© 2017 NASA

NASA's foray into social media has turned out well. The picture (above), NASA’s “Global Selfie” Earth mosaic, is a 3.2-billion-pixel portrait which comprises of more than 36,000 individual photographs,

On Earth Day this year, Tuesday April 22nd, NASA invited people from all around the world to go outside to take a "selfie" and post it on social media. More than 50,000 participants tagged their selfies #GlobalSelfie and shared them on Twitter, Instagram, Facebook, Google+ and Flickr.

"to encourage environmental awareness and recognize the agency's ongoing work to protect our home planet."

The aim of he project, according to NASA was "to encourage environmental awareness and recognize the agency's ongoing work to protect our home planet."

The results were phenomenal, with selfies posted by people on every continent and 113 countries and regions, from Antarctica to Yemen, Greenland to Guatemala, and Pakistan to Peru, according to NASA.

It took the project team several weeks to collate and assemble the global mosaic. The resulting image is a 3.2-gigapixel image that users can zoom in, scan and explore to look at individual photos. 

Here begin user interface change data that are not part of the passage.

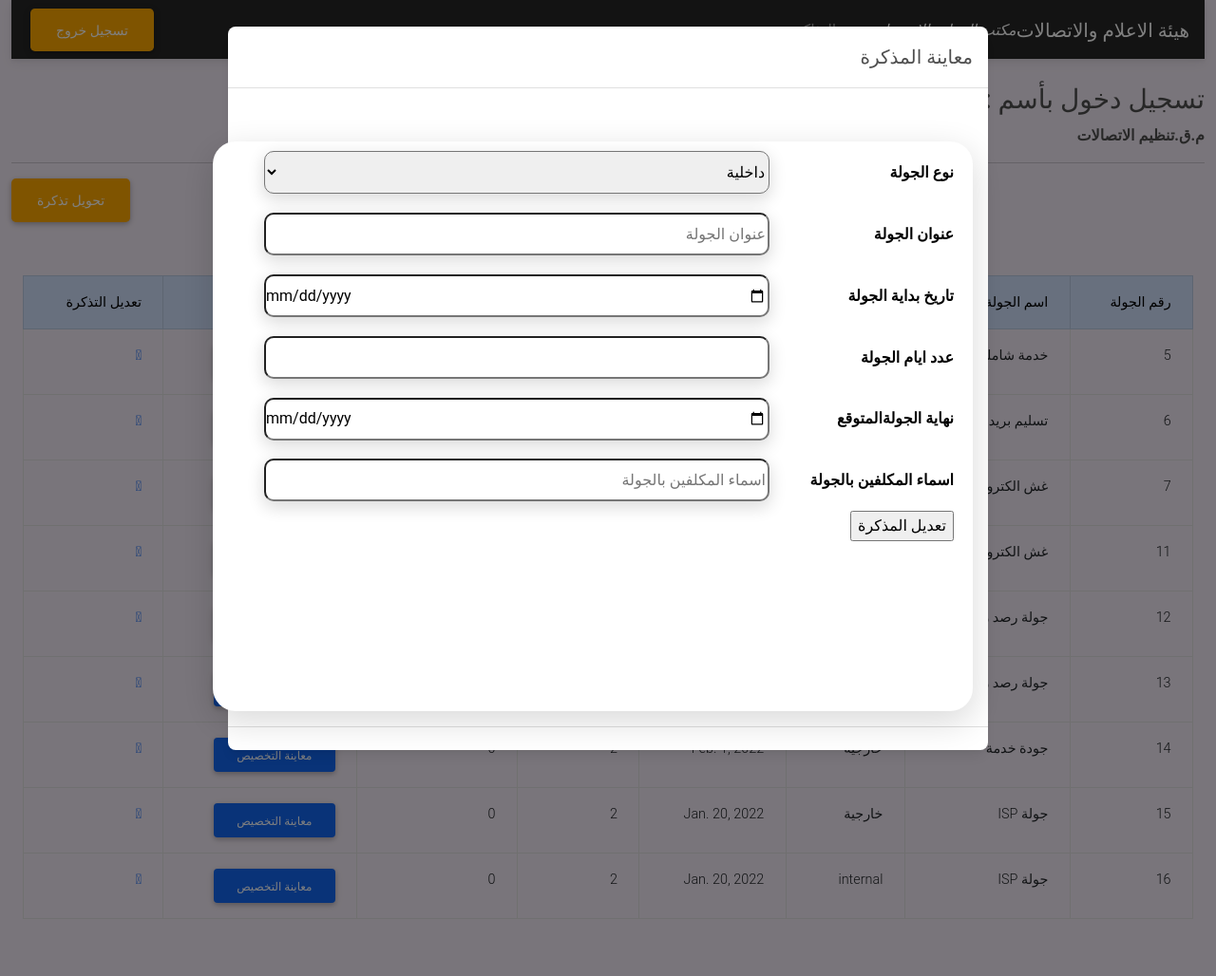
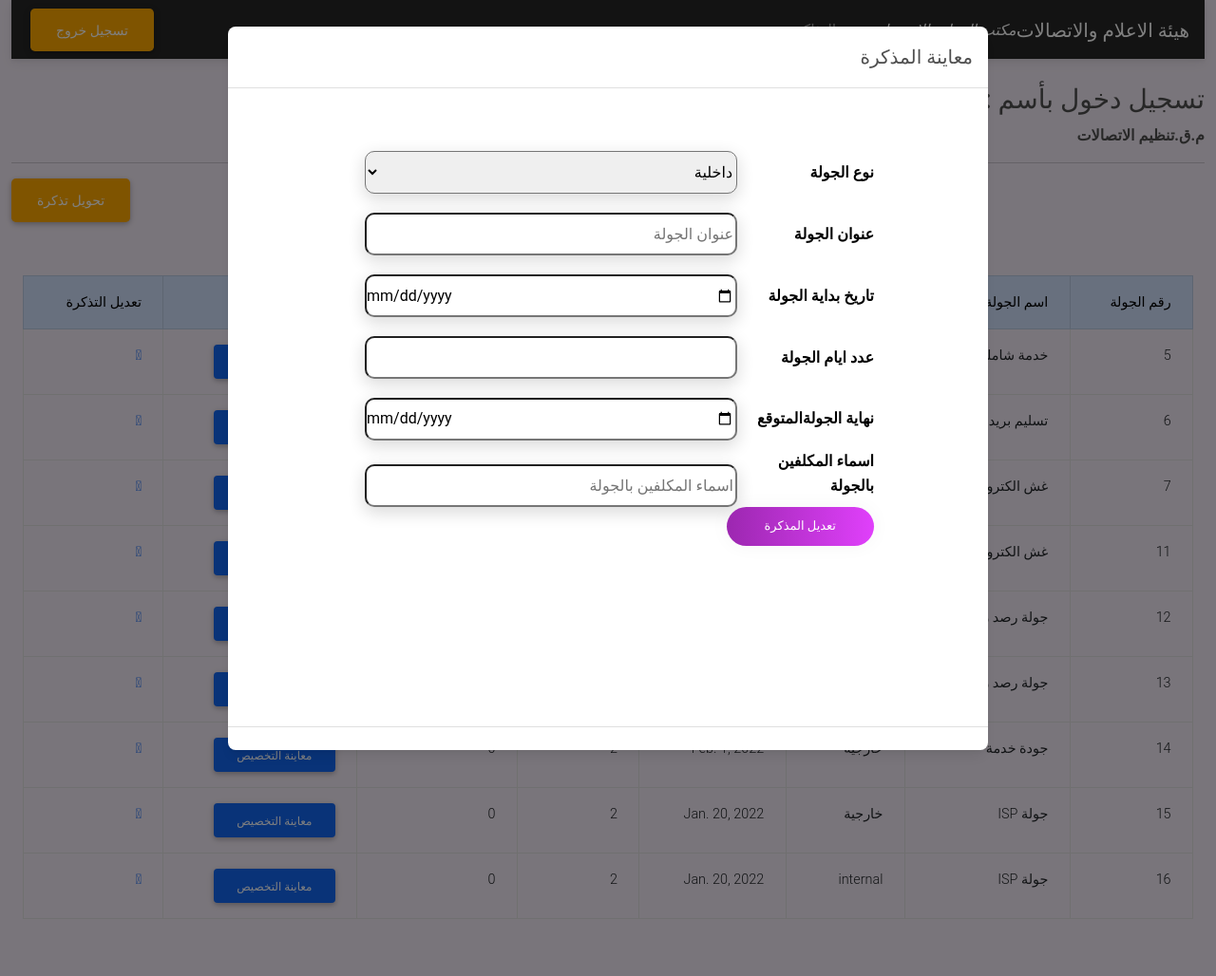
Before and after one commit to ahmedalhakeem/maintenance_ticket, a Django app: page /employee/2 in a window 1280 px wide, after a click that opens the changed part. Shown: the whole page at 95% size. Run offline with Django 3.2, Linux system fonts and the light colour scheme; a user stored in the database is signed in; data comes from the database, SQL or seed files in the repository; both versions use the stored data as it was after the commit; some libraries are stand-ins or nearby versions.

Commit message:
edit ticket_date

```diff
--- a/eticket/static/eticket/edit_ticket.js
+++ b/eticket/static/eticket/edit_ticket.js
@@ -2,6 +2,7 @@ document.addEventListener('DOMContentLoaded', ()=>{
     console.log('working');
 })
 function view_edit_ticket(id){
+    const submit_btn = document.querySelector('#submit-edit-ticket')
     const ticket_type = document.querySelector('#ticket-type')
     const ticket_title = document.querySelector('#ticket-title')
     const ticket_st_date = document.querySelector('#ticket-start-date')
@@ -26,4 +27,19 @@ function view_edit_ticket(id){
         ticket_end_date.value = `${data.expected_end_tour}`
         tour_team.value = `${data.notes}`
     })
+      submit_btn.addEventListener('click', (e)=>{
+          fetch(`saved_edited_ticket/${id}?title=${ticket_title.value}&tic_type=${ticket_type.value}&st_date=${ticket_st_date.value}
+          &days=${tour_days.value}&end_date=${ticket_end_date.value}&team=${tour_team.value}`)
+          .then(res=>{
+              if(res.ok) return res.json()
+              return res.json()
+              then(error=>{
+                  console.log(error);
+              })
+          })
+          .then(data=>{
+              console.log(data);
+          })
+        //   e.preventDefault()
+      })
 }
--- a/eticket/static/eticket/syle.css
+++ b/eticket/static/eticket/syle.css
@@ -143,12 +143,37 @@ form.form1{
     border-radius: 1.5em;
     padding: 0px 20px;
 }
+#register-panel-ticket-modal{
+    width: 600px;
+    height: 600px;
+    /* box-shadow: 0px 11px 35px 2px rgba(0,0,0,0.14); */
+    margin-left: auto;
+    margin-right: auto;
+    margin-top: 40px;
+    background-color: #FFFFFF;
+    /* border-radius: 1.5em; */
+    padding: 0px 20px;
+}
 #register-panel-ticket .inputform{
     width: 70%;
     height: 45px;
     margin-top: 10px;
     border-radius: 10px;
     box-shadow: 0px 5.5px 17.5px 1px rgba(0,0,0,0.14);
+}
+
+#register-panel-ticket-modal .inputform-modal{
+    width: 70%;
+    height: 45px;
+    margin-top: 10px;
+    border-radius: 10px;
+    box-shadow: 0px 5.5px 17.5px 1px rgba(0,0,0,0.14);
+}
+#register-panel-ticket-modal label{
+    width: 25%;
+    height: 45px;
+    color: #000;
+    font-weight: 700;
 }
 #register-panel-ticket label{
     width: 25%;
--- a/eticket/templates/eticket/profile_emp.html
+++ b/eticket/templates/eticket/profile_emp.html
@@ -51,23 +51,23 @@
                 </div>
                 <div class="modal-body">
                    <form action="">
-                    <div id="register-panel-ticket">
+                    <div id="register-panel-ticket-modal">
                         <label for="">نوع الجولة</label>
-                        <select class="inputform" name="" id="ticket-type">
+                        <select class="inputform-modal" name="" id="ticket-type">
                             <option value="داخلية"> داخلية</option>
                             <option value="خارجية"> خارجية</option>
                         </select>
                         <label for="tour-title">عنوان الجولة</label>
-                        <input type="text" class="inputform" id="ticket-title" value="" placeholder="عنوان الجولة">
+                        <input type="text" class="inputform-modal" id="ticket-title" value="" placeholder="عنوان الجولة">
                         <label for="tour-start-date">تاريخ بداية الجولة</label>
-                        <input type="date"  class="inputform" id="ticket-start-date">
+                        <input type="date"  class="inputform-modal" id="ticket-start-date">
                         <label for="tour-days">عدد ايام الجولة</label>
-                        <input type="number" class="inputform" min="0" id="tour-days">
+                        <input type="number" class="inputform-modal" min="0" id="tour-days">
                         <label for="tour-end-date">نهاية الجولةالمتوقع</label>
-                        <input type="date" class="inputform" id="ticket-end-date">
+                        <input type="date" class="inputform-modal" id="ticket-end-date">
                         <label for="tour-team">اسماء المكلفين بالجولة</label>
-                        <input type="text" value="" class="inputform" id="tour-team" placeholder="اسماء المكلفين بالجولة">
-                        <input type="submit" name="" id="" value="تعديل المذكرة">
+                        <input type="text" value="" class="inputform-modal" id="tour-team" placeholder="اسماء المكلفين بالجولة">
+                        <input type="submit" name="" class="submit" id="submit-edit-ticket" value="تعديل المذكرة">
                     </div>
                    </form>
                 </div>
--- a/eticket/urls.py
+++ b/eticket/urls.py
@@ -26,6 +26,7 @@ urlpatterns =[
     path('done_tickets', views.done_tickets, name='done_tickets'),
     path('view_allocations/<int:ticket_id>', views.view_allocations, name="view_allocations"),
     path('edit_allocated_saved/<int:id>', views.edit_allocated_saved, name='edit_allocated_saved'),
-    path('ticket_info/<int:id>', views.ticket_info, name="ticket_info")
+    path('ticket_info/<int:id>', views.ticket_info, name="ticket_info"),
+    path('saved_edited_ticket/<int:id>', views.saved_edited_ticket, name="saved_edited_ticket")
     # path('display_allocations', views.display_allocations, name="display_allocations")
 ]
--- a/eticket/views.py
+++ b/eticket/views.py
@@ -1,4 +1,5 @@
 import json
+from time import strptime
 from django import http
 from django.shortcuts import render
 from django.contrib.auth import authenticate, login, logout
@@ -14,6 +15,7 @@ from django.core.paginator import Paginator
 from django.views.decorators.csrf import csrf_protect
 from django.views.decorators.cache import never_cache
 import datetime
+from datetime import datetime
 from django.template.loader import get_template
 from xhtml2pdf import pisa
 from io import StringIO, BytesIO
@@ -21,8 +23,8 @@ from io import StringIO, BytesIO
 @login_required
 def index(request):
     # print(datetime.time)
-    time = datetime.datetime.now().time()
-    print(time)
+    # time = datetime.datetime.now().time()
+    # print(time)
     user = User.objects.get(username= request.user)
     user_tickets = Tickets.objects.filter(employee=user).all().order_by('-id')
     if request.user.is_authenticated:
@@ -353,6 +355,25 @@ def ticket_info(request, id):
     ticket = list(Tickets.objects.filter(pk = id).values())
     return JsonResponse(ticket[0], safe=False)
 
+def saved_edited_ticket(request, id):
+
+    ticket = Tickets.objects.get(pk=id)
+    ticket.tour_name = request.GET.get('title')
+    ticket.tour_title = request.GET.get('tic_type')
+    # ticket.tour_date = request.GET.get('st_date')
+    date_string_format = request.GET.get('st_date')
+    end_date_string_format = request.GET.get('end_date')
+    end_date_strip = end_date_string_format.rstrip()
+    st_date_strip = date_string_format.rstrip()
+    ticket.tour_date = st_date_strip
+    ticket.expected_end_tour = end_date_strip
+    ticket.tour_duration = request.GET.get('days')
+    # ticket.expected_end_tour = request.GET.get('end_date')
+    ticket.notes = request.GET.get('team')
+    ticket.save()
+    print(ticket)
+    return JsonResponse({'data': 'success'}, safe=False)
+
 #edit allocations
 def add_car(request):
     car = request.GET.get('car')
```
Also changed, not shown: db.sqlite3.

"With the Global Selfie, NASA used crowd-sourced digital imagery to illustrate a different aspect of Earth than has been measured from satellites for decades: a mosaic of faces from around the globe," said Peg Luce, deputy director of the Earth Science Division in the Science Mission Directorate at NASA Headquarters, Washington. "We were overwhelmed to see people participate from so many countries. We're very grateful that people took the time to celebrate our home planet together, and we look forward to everyone doing their part to be good stewards of our precious Earth.”

For more related images and videos on the Global Selfie mosaic click here.